_What to do_: From the listing below, pull out every line where the string "fontseries" appears.

_Data records_:
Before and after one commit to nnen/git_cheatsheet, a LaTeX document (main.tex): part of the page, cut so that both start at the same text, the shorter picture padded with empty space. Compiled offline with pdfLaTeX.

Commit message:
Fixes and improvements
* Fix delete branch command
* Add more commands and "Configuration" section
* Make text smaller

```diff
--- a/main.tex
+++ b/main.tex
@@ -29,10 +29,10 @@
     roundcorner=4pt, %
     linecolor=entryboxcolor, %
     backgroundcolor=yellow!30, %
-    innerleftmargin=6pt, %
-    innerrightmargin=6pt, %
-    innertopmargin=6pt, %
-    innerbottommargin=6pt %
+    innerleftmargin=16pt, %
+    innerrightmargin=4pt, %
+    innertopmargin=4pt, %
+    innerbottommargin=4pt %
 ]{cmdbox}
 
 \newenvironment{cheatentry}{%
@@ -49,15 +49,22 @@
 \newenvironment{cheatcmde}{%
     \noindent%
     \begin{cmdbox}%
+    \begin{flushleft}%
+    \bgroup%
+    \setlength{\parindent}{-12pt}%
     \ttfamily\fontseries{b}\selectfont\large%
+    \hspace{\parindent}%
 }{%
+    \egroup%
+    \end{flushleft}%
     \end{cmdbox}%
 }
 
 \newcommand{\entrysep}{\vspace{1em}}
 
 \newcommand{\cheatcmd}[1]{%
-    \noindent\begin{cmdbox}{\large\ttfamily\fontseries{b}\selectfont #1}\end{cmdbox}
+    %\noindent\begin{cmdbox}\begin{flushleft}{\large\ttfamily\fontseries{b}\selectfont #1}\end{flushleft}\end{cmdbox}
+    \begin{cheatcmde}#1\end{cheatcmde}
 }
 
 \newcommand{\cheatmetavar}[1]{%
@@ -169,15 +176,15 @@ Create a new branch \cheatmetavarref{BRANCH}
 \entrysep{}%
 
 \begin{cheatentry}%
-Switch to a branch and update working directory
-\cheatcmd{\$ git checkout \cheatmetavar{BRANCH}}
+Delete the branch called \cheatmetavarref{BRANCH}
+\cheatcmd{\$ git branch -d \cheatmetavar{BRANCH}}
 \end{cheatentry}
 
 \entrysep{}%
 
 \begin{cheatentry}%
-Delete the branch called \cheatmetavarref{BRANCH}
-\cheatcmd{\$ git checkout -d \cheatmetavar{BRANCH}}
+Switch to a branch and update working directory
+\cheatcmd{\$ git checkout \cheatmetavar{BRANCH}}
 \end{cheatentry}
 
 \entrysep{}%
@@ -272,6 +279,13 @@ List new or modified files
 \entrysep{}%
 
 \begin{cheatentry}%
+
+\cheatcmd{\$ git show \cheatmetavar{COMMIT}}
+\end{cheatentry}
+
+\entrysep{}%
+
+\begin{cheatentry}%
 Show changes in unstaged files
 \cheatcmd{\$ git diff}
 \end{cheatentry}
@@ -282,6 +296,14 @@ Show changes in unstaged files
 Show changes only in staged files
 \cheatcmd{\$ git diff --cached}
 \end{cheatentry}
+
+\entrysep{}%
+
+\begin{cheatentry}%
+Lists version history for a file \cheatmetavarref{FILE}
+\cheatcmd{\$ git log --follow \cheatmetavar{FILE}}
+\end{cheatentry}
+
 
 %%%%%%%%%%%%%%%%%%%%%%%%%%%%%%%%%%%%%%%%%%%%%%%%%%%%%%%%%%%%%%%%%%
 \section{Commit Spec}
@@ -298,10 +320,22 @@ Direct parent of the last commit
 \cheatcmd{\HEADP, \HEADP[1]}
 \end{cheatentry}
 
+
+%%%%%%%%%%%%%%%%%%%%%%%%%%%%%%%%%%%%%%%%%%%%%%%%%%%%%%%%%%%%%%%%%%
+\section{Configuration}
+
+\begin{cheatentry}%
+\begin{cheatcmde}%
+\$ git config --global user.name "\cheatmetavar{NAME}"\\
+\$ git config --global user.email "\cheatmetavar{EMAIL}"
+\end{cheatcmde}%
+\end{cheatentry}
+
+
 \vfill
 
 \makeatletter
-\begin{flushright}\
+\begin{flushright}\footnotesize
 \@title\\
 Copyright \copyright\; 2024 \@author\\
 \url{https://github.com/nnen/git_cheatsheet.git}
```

_Exercise solution_:
     \ttfamily\fontseries{b}\selectfont\large%
-    \noindent\begin{cmdbox}{\large\ttfamily\fontseries{b}\selectfont #1}\end{cmdbox}
+    %\noindent\begin{cmdbox}\begin{flushleft}{\large\ttfamily\fontseries{b}\selectfont #1}\end{flushleft}\end{cmdbox}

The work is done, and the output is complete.